What to work on:
Exactly how many lines in this material contain the string "size"? Reply with the number alone.

◇ ◇ ◇ ◇ ◇ ◇ ◇

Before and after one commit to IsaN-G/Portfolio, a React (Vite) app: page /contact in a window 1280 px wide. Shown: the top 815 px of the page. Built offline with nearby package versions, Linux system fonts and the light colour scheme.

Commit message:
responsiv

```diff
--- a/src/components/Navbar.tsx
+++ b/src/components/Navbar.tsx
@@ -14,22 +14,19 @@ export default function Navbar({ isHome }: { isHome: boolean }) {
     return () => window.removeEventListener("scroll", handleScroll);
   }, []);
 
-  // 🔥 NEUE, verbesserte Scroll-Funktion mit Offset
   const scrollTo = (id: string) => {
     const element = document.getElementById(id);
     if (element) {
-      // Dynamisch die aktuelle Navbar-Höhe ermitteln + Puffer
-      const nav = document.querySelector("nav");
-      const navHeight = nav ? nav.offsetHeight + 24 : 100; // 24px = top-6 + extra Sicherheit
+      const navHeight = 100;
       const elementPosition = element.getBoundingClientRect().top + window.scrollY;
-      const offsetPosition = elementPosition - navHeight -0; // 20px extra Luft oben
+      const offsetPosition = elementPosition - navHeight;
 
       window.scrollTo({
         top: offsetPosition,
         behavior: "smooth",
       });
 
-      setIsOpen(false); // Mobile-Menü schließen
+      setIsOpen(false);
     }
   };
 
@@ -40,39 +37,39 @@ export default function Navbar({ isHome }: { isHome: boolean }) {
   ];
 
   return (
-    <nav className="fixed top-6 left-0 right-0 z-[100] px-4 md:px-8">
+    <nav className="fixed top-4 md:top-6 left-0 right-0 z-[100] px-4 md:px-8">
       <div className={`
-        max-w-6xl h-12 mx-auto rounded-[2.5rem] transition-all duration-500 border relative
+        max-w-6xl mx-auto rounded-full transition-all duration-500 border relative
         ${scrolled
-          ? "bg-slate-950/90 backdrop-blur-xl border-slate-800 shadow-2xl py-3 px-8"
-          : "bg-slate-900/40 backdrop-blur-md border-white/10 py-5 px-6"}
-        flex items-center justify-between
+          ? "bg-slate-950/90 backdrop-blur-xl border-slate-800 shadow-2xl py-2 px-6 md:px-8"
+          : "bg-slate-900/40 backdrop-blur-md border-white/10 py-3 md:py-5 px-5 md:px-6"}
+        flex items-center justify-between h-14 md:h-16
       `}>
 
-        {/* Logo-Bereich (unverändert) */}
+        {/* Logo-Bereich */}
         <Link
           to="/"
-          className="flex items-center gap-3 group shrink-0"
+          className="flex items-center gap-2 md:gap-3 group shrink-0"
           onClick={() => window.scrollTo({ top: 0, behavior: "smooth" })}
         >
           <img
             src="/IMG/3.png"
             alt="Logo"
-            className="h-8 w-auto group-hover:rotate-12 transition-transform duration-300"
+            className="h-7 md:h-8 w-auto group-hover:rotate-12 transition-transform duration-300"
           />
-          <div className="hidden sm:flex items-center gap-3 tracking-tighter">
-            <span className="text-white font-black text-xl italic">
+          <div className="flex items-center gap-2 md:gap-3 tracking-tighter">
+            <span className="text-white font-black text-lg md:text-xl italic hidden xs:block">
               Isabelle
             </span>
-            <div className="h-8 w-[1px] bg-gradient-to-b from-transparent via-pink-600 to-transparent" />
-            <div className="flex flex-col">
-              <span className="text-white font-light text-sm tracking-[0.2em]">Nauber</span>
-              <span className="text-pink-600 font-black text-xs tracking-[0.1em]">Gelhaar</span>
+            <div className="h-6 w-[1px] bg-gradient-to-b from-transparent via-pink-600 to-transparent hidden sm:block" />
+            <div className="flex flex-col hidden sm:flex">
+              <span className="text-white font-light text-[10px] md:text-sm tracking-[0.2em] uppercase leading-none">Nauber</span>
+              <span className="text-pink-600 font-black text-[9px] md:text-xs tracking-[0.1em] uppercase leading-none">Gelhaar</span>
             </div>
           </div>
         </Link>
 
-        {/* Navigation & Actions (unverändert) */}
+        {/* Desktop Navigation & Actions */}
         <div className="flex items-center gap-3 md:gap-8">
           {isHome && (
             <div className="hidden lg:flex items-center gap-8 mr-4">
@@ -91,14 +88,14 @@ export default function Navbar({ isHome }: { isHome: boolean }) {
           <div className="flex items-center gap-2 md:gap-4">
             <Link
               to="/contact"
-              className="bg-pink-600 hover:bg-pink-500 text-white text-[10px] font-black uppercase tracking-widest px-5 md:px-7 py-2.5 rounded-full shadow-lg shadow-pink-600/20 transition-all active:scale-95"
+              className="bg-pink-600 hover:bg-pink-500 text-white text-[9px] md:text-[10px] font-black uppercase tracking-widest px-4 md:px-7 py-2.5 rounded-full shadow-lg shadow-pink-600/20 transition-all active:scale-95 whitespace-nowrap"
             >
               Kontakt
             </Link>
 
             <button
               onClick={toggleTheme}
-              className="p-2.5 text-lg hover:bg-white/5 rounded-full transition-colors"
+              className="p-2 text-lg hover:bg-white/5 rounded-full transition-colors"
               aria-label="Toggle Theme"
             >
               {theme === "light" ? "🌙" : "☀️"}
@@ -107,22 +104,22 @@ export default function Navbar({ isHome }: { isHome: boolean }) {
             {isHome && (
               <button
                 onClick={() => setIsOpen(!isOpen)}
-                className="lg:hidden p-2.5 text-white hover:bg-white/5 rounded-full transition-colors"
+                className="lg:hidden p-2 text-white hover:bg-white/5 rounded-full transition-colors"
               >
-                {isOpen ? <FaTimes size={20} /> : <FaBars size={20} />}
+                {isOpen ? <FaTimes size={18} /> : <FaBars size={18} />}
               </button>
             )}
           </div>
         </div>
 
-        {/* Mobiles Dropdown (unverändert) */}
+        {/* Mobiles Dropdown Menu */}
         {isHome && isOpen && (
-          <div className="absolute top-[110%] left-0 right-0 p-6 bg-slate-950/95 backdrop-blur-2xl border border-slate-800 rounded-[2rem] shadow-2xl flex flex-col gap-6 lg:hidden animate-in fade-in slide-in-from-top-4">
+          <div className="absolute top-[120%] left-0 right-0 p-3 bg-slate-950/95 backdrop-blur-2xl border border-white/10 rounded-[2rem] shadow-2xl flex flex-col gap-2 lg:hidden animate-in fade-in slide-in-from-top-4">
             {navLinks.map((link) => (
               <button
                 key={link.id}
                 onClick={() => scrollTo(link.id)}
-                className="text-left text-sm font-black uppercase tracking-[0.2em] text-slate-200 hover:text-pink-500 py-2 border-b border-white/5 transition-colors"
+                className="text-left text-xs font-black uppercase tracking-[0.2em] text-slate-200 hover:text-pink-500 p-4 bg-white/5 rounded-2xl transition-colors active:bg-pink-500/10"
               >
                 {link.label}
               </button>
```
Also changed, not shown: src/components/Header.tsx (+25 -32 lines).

◇ ◇ ◇ ◇ ◇ ◇ ◇

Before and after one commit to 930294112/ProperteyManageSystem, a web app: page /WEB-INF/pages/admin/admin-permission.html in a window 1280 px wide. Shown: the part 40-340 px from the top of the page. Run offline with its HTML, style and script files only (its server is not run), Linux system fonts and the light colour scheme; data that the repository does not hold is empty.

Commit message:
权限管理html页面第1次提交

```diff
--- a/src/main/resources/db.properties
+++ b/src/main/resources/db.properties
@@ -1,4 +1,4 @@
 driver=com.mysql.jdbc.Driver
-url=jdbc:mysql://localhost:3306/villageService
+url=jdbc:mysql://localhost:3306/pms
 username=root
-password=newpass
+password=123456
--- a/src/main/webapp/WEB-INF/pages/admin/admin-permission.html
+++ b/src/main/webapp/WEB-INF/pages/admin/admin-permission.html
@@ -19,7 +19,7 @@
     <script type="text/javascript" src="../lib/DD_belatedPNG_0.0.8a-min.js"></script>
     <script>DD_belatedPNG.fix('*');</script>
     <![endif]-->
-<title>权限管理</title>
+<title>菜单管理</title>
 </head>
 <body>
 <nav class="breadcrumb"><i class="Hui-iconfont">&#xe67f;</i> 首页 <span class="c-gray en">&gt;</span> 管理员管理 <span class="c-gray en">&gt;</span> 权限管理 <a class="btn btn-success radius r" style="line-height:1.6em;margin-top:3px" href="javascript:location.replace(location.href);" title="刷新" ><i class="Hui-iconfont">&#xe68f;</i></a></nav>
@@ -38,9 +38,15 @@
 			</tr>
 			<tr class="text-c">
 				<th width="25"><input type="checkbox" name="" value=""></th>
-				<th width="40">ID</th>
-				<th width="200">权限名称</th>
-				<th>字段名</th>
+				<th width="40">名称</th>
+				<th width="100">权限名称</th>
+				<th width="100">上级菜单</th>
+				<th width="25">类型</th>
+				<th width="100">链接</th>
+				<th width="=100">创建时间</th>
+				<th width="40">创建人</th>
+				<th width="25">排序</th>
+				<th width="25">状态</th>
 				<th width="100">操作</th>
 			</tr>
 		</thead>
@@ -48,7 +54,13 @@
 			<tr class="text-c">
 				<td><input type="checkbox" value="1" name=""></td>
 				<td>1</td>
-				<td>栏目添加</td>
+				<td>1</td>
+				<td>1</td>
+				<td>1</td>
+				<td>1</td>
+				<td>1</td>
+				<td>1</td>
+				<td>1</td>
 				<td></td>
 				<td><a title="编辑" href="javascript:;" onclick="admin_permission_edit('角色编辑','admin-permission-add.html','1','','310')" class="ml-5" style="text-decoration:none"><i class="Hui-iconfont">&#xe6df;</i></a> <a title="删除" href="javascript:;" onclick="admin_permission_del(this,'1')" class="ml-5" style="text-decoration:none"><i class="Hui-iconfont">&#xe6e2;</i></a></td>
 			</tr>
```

◇ ◇ ◇ ◇ ◇ ◇ ◇

Exercise solution:
2